This week’s column finishes the discussion of essential plant nutrients with the micro-nutrients. These are necessary for the plant to complete its life cycle but are needed in very small amounts compared to the macro-nutrients. The positively charged micro-nutrients are Copper (Cu), Zinc (Zn), Iron (Fe), Manganese (Mn), and Nickel (Ni). The negatively charged anions are Boron (B), Molybdenum (Mo), and Chlorine (Cl). Nickel was the last essential element identified and other than knowing it is essential, we know very little about it and deficiencies are almost nonexistent. So what do these elements do that makes them essential?
While needed in very minute quantities, these elements perform vital plant functions. They serve as catalysts for enzymes which allow them to perform functions from photosynthesis to cell division. Catalysts are not consumed in the reaction and can be used over and over. Therefore lesser amounts are needed. For a few highlights of functions:
• Chlorine, Cl, aids in disease suppression in grass crops, especially small grains.
• Copper, Cu, enhances the flavor of fruits and vegetables. It also increases sugar content.
• Boron, B, is essential in seed and cell wall formation.
• Molybdenum, Mo, is the catalyst for the enzyme that converts nitrate to ammonium for the production of amino acids.
In contrast to the macro-nutrients, we do not have good soil tests for all the micro-nutrients with the ability to relate the amount in the soil to needed fertilizer and sufficiency in the plant. Plant tissue analysis is often necessary in combination with soil tests. Often by the time tissue analysis indicates a deficiency, it is too late to correct the problem for the current year.
Nutrient availability here is primarily dictated by soil pH with nutrients available in the proper amounts from slightly acid to slightly basic. At high pH, nutrients such as iron are tied up by phosphorus and unavailable. At low pH values, very acid soils, nutrients like manganese can be over available and severely damage the plant. This is a key difference between micro and macro nutrients. For micro-nutrients, the difference between sufficiency for plant growth and toxicity, too high a concentration, is quite small. For example, a corn crop of 150 bushels per acre requires 0.008 lb. of molybdenum, 0.27 lb. of zinc and 1.90 lb. of iron. Contrast that with 150 lb. of nitrogen. Producers really do not have to deal with toxic levels of macro-nutrients.
As yields increase and land is farmed for over a century, some of these nutrients are starting to become deficient in soils. Micro-nutrient fertilization is slowly gaining in use as producers continually seek to increase yields. Here, common micro-nutrient fertilizer applications include zinc on corn and chloride (Cl) on wheat. In certain areas, boron is starting to be applied on alfalfa. For corn, adding a small amount of zinc may be the difference between 200 and 220 bushel corn. Chloride on sensitive wheat varieties can add 20% or more to the yield.
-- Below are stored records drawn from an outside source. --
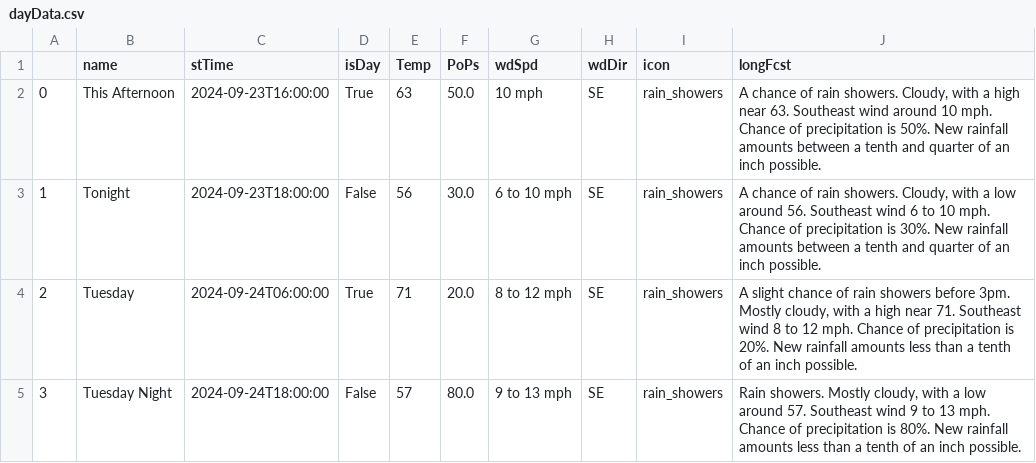
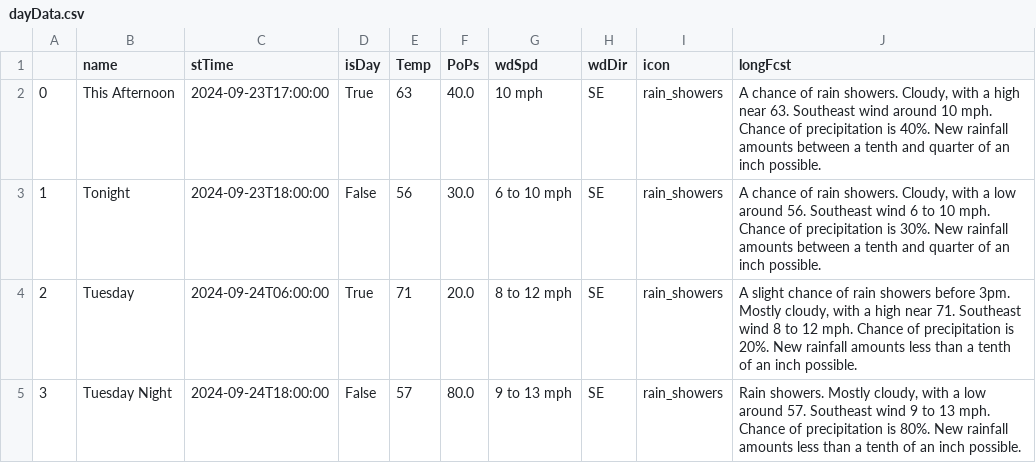
Before and after one commit to avinasharavind/weather-dashboard, a CSV file: static/files/dayData.csv, drawn as a sheet; only a part is shown.

```diff
--- a/static/files/dayData.csv
+++ b/static/files/dayData.csv
@@ -1,3 +1,3 @@
 ,name,stTime,isDay,Temp,PoPs,wdSpd,wdDir,icon,longFcst
-0,This Afternoon,2024-09-23T16:00:00,True,63,50.0,10 mph,SE,rain_showers,"A chance of rain showers. Cloudy, with a high near 63. Southeast wind around 10 mph. Chance of precipitation is 50%. New rainfall amounts between a tenth and quarter of an inch possible."
+0,This Afternoon,2024-09-23T17:00:00,True,63,40.0,10 mph,SE,rain_showers,"A chance of rain showers. Cloudy, with a high near 63. Southeast wind around 10 mph. Chance of precipitation is 40%. New rainfall amounts between a tenth and quarter of an inch possible."
 1,Tonight,2024-09-23T18:00:00,False,56,30.0,6 to 10 mph,SE,rain_showers,"A chance of rain showers. Cloudy, with a low around 56. Southeast wind 6 to 10 mph. Chance of precipitation is 30%. New rainfall amounts between a tenth and quarter of an inch possible."
```
Also changed, not shown: static/files/hourData.csv, 2 other files.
However, care must be taken to insure what is actually needed and to apply it in the proper amount. Finally, there may be certain plants requiring other elements. These elements are common to all plants.
Dr. Victor L. Martin is the agriculture instructor/coordinator for Barton Community College. He can be reached at 620-792-9207, ext. 207.